▶ _What to produce_
Filter the material below down to the lines with the word "PROFILE" and give those lines.

(Material supplied)

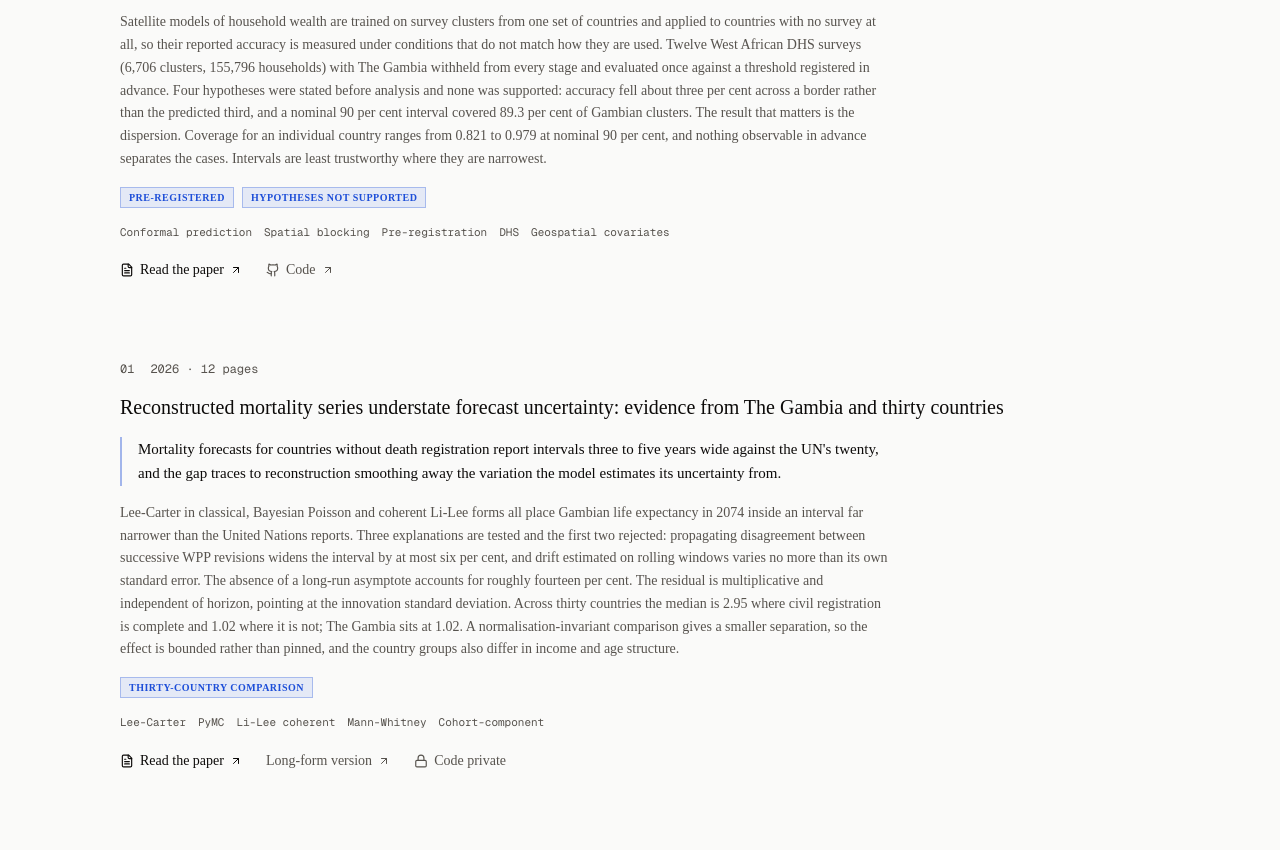
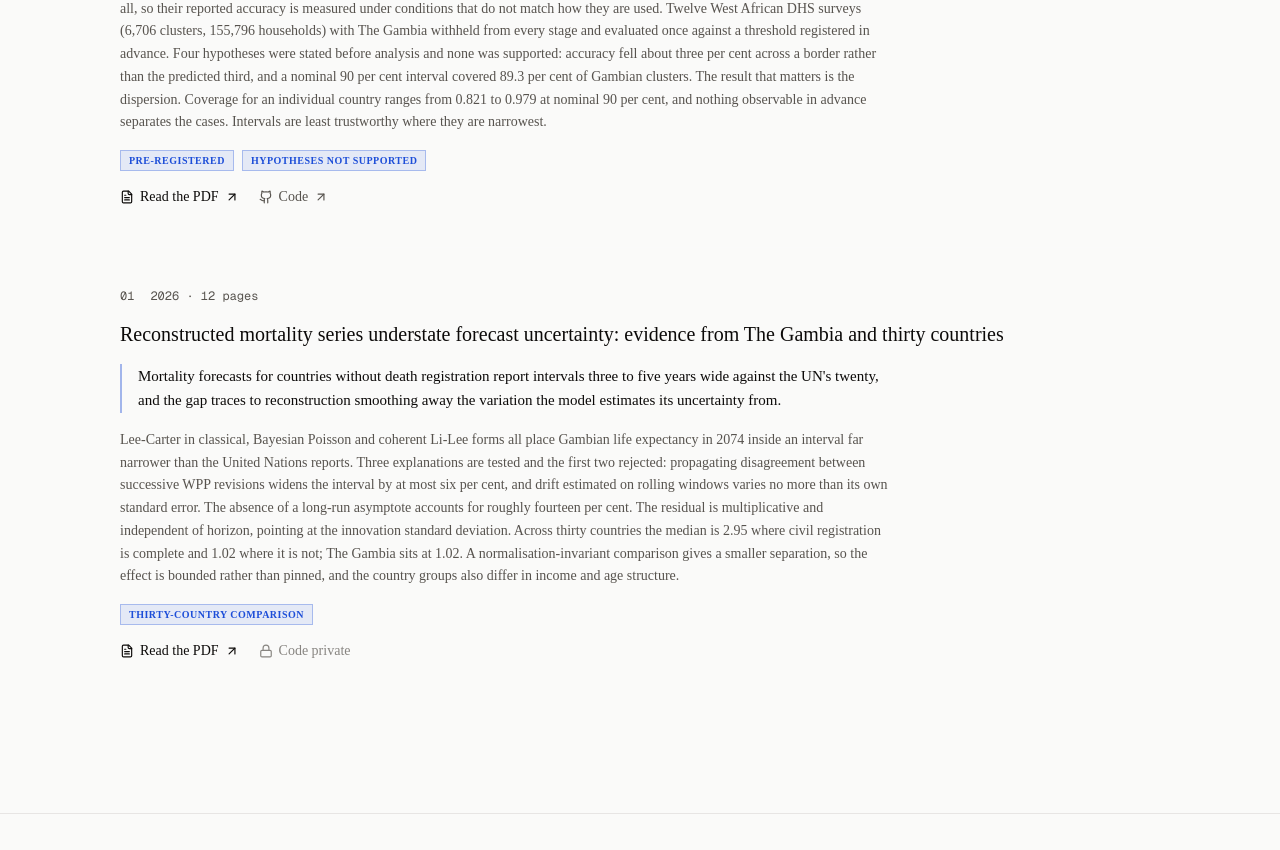
Before and after one commit to Balisa50/Balisa50.github.io, a Next.js app: page /papers in a window 1280 px wide. Shown: the part 1010-1860 px from the top of the page. Built offline with nearby package versions, Linux system fonts and the light colour scheme.

Commit message:
feat: section icons, hero status pill, iOS bottom nav

```diff
--- a/components/About.tsx
+++ b/components/About.tsx
@@ -2,7 +2,7 @@
 
 import Image from "next/image";
 import Link from "next/link";
-import { Mail, FileText, ArrowRight } from "lucide-react";
+import { Mail, FileText, ArrowRight, User } from "lucide-react";
 import { PROFILE } from "@/lib/projects";
 
 export function About() {
@@ -13,7 +13,8 @@ export function About() {
       aria-labelledby="about-heading"
     >
       <div className="flex flex-col items-start gap-4">
-        <span className="font-mono text-xs uppercase tracking-[0.2em] text-cyan">
+        <span className="inline-flex items-center gap-2 font-mono text-xs uppercase tracking-[0.2em] text-cyan">
+          <User className="h-3.5 w-3.5" aria-hidden="true" />
           About
         </span>
 
@@ -68,8 +69,7 @@ export function About() {
             I work in Python and TypeScript. I read Lee-Carter, Cox, and the
             Basel II framework the same way I read Next.js docs. I am working
             toward actuarial exams, and applying for internships in data
-            analytics, statistics, actuarial science, machine learning, and
-            quantitative finance.
+            analytics, statistics, or actuarial science.
           </p>
         </div>
 
--- a/components/Contact.tsx
+++ b/components/Contact.tsx
@@ -1,4 +1,4 @@
-import { Github, Linkedin, MapPin } from "lucide-react";
+import { Github, Linkedin, MapPin, Send } from "lucide-react";
 import { PROFILE } from "@/lib/projects";
 import { ContactForm } from "./ContactForm";
 
@@ -23,12 +23,9 @@ export function Contact() {
           aria-hidden="true"
           className="pointer-events-none absolute -right-24 -top-24 h-64 w-64 rounded-full bg-cyan/20 blur-3xl"
         />
-        <div
-          aria-hidden="true"
-          className="pointer-events-none absolute -bottom-24 -left-24 h-64 w-64 rounded-full bg-pink/10 blur-3xl"
-        />
 
-        <span className="relative font-mono text-xs uppercase tracking-[0.2em] text-cyan">
+        <span className="relative inline-flex items-center gap-2 font-mono text-xs uppercase tracking-[0.2em] text-cyan">
+          <Send className="h-3.5 w-3.5" aria-hidden="true" />
           Contact
         </span>
 
--- a/components/Hero.tsx
+++ b/components/Hero.tsx
@@ -9,8 +9,7 @@ import { PROFILE } from "@/lib/projects";
  * Built on a 12-column grid with the text held to columns 1-7, so the name, the
  * paragraph and every section heading below share one left edge. That single
  * alignment is most of what separates a page that looks composed from one that
- * looks assembled, and it was the thing missing before: each block set its own
- * max-width and nothing lined up.
+ * looks assembled.
  *
  * Sized to hand over to the work quickly. A full-viewport header would push the
  * first project below the fold, and the projects are the argument.
@@ -29,6 +28,13 @@ export function Hero() {
               aria-hidden="true"
             />
             Open to internships · {PROFILE.location}
+          </p>
+
+          <p
+            className="hero-item mt-3 font-mono text-[11px] uppercase tracking-[0.18em] text-text-faint"
+            style={{ animationDelay: "0.04s" }}
+          >
+            BSc Statistics, KNUST · Mastercard Foundation Scholar
           </p>
 
           <h1
@@ -65,8 +71,6 @@ export function Hero() {
               className="group inline-flex min-h-11 items-center gap-2 font-medium text-ink link-underline"
             >
               See the work
-              {/* Pointed down while this scrolled to a section below. The work
-                  is a route now, so the arrow points the way the click goes. */}
               <ArrowRight
                 className="h-4 w-4 transition-transform group-hover:translate-x-0.5"
                 aria-hidden="true"
@@ -94,21 +98,6 @@ export function Hero() {
           </nav>
         </div>
 
-        {/*
-          Portrait, right of the name.
-
-          No frame, no border, no corners. The photograph's own backdrop was a
-          cool grey-blue (#E7EBF1) against a warm page, so any container just
-          drew attention to the mismatch. Instead the image itself was prepared:
-          the outer pixels trimmed (the phone export left dark artefact lines
-          down the edges), the backdrop repainted to the page colour on a
-          smoothstep ramp, and the edges feathered to transparency with a longer
-          dissolve at the bottom so the crop through his shirt is not a line.
-          It is a PNG with alpha, so it sits on the page rather than on top of it.
-
-          Hidden below lg, where there is no second column and it would only
-          push the intro down the screen.
-        */}
         <div className="hidden lg:col-span-4 lg:col-start-9 lg:block">
           <Image
             src="/portrait.png"
--- a/components/Papers.tsx
+++ b/components/Papers.tsx
@@ -1,6 +1,6 @@
 "use client";
 
-import { ArrowUpRight, FileText, Github, Lock } from "lucide-react";
+import { ArrowUpRight, FileText, Github, Lock, BookOpen } from "lucide-react";
 import { PAPERS } from "@/lib/papers";
 
 /**
@@ -26,7 +26,8 @@ export function Papers() {
       aria-labelledby="papers-heading"
     >
       <div className="mb-12 flex flex-col items-start gap-3 md:mb-16">
-        <span className="font-mono text-xs uppercase tracking-[0.2em] text-cyan">
+        <span className="inline-flex items-center gap-2 font-mono text-xs uppercase tracking-[0.2em] text-cyan">
+          <BookOpen className="h-3.5 w-3.5" aria-hidden="true" />
           Working Papers
         </span>
         <h2
@@ -65,8 +66,6 @@ export function Papers() {
                 {paper.title}
               </h3>
 
-              {/* The finding, not the abstract. A reader deciding whether to
-                  open a PDF needs the result, not the setup. */}
               <p className="max-w-3xl border-l-2 border-cyan/40 pl-4 text-[15px] leading-relaxed text-ink">
                 {paper.finding}
               </p>
@@ -88,44 +87,22 @@ export function Papers() {
                 </ul>
               )}
 
-              <ul className="flex flex-wrap gap-x-3 gap-y-1" aria-label="Methods">
-                {paper.methods.map((m) => (
-                  <li key={m} className="font-mono text-[11px] text-text-secondary">
-                    {m}
-                  </li>
-                ))}
-              </ul>
-
-              <div className="mt-1 flex flex-wrap items-center gap-x-6 gap-y-2">
-                <a
-                  href={paper.pdf}
-                  target="_blank"
-                  rel="noreferrer noopener"
-                  className="group inline-flex items-center gap-1.5 text-sm text-ink transition hover:text-cyan"
-                >
-                  <FileText className="h-3.5 w-3.5" aria-hidden="true" />
-                  Read the paper
-                  <ArrowUpRight
-                    className="h-3 w-3 transition group-hover:-translate-y-0.5 group-hover:translate-x-0.5"
-                    aria-hidden="true"
-                  />
-                </a>
-
-                {paper.articleUrl && (
+              <div className="flex flex-wrap items-center gap-x-5 gap-y-2">
+                {paper.pdf && (
                   <a
-                    href={paper.articleUrl}
-                    className="group inline-flex items-center gap-1.5 text-sm text-text-secondary transition hover:text-cyan"
+                    href={paper.pdf}
+                    target="_blank"
+                    rel="noreferrer noopener"
+                    className="group inline-flex items-center gap-1.5 text-sm text-ink transition hover:text-cyan"
                   >
-                    Long-form version
+                    <FileText className="h-3.5 w-3.5" aria-hidden="true" />
+                    Read the PDF
                     <ArrowUpRight
-                      className="h-3 w-3 transition group-hover:-translate-y-0.5 group-hover:translate-x-0.5"
+                      className="h-3.5 w-3.5 transition-transform group-hover:translate-x-0.5 group-hover:-translate-y-0.5"
                       aria-hidden="true"
                     />
                   </a>
                 )}
-
-                {/* A private repo renders as text. A dead link reads as work
-                    that was never really done. */}
                 {paper.repo && !paper.repoPrivate && (
                   <a
                     href={paper.repo}
@@ -136,13 +113,13 @@ export function Papers() {
                     <Github className="h-3.5 w-3.5" aria-hidden="true" />
                     Code
                     <ArrowUpRight
-                      className="h-3 w-3 transition group-hover:-translate-y-0.5 group-hover:translate-x-0.5"
+                      className="h-3.5 w-3.5 transition-transform group-hover:translate-x-0.5 group-hover:-translate-y-0.5"
                       aria-hidden="true"
                     />
                   </a>
                 )}
-                {paper.repo && paper.repoPrivate && (
-                  <span className="inline-flex items-center gap-1.5 text-sm text-text-secondary">
+                {paper.repoPrivate && (
+                  <span className="inline-flex items-center gap-1.5 text-sm text-text-secondary opacity-70">
                     <Lock className="h-3.5 w-3.5" aria-hidden="true" />
                     Code private
                   </span>
--- a/components/ProjectsGrid.tsx
+++ b/components/ProjectsGrid.tsx
@@ -1,5 +1,6 @@
 "use client";
 
+import { Layers } from "lucide-react";
 import { PROJECTS, type Project } from "@/lib/projects";
 import { ProjectRow } from "./ProjectRow";
 
@@ -33,8 +34,7 @@ const CATEGORIES: Category[] = [
   {
     id: "shipped",
     title: "Also shipped",
-    blurb:
-      "Smaller builds and client work. Each one delivered.",
+    blurb: "Smaller builds and client work. Each one delivered.",
     slugs: ["vantage", "forge", "bs-real-estate"],
   },
 ];
@@ -64,11 +64,15 @@ export function ProjectsGrid() {
       aria-labelledby="projects-heading"
     >
       <div className="mb-16 flex flex-col items-start gap-4">
+        <span className="inline-flex items-center gap-2 font-mono text-xs uppercase tracking-[0.2em] text-cyan">
+          <Layers className="h-3.5 w-3.5" aria-hidden="true" />
+          Work
+        </span>
         <h2
           id="projects-heading"
           className="display text-[clamp(2rem,4.5vw,3.25rem)]"
         >
-          Work
+          Three disciplines, one identity
         </h2>
         <p className="measure text-[15px] leading-relaxed text-text-secondary">
           {PROJECTS.length} projects across statistics, AI systems, and client
```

(End Material supplied)

▶ _Answer box_
 import { PROFILE } from "@/lib/projects";
 import { PROFILE } from "@/lib/projects";
@@ -9,8 +9,7 @@ import { PROFILE } from "@/lib/projects";
             Open to internships · {PROFILE.location}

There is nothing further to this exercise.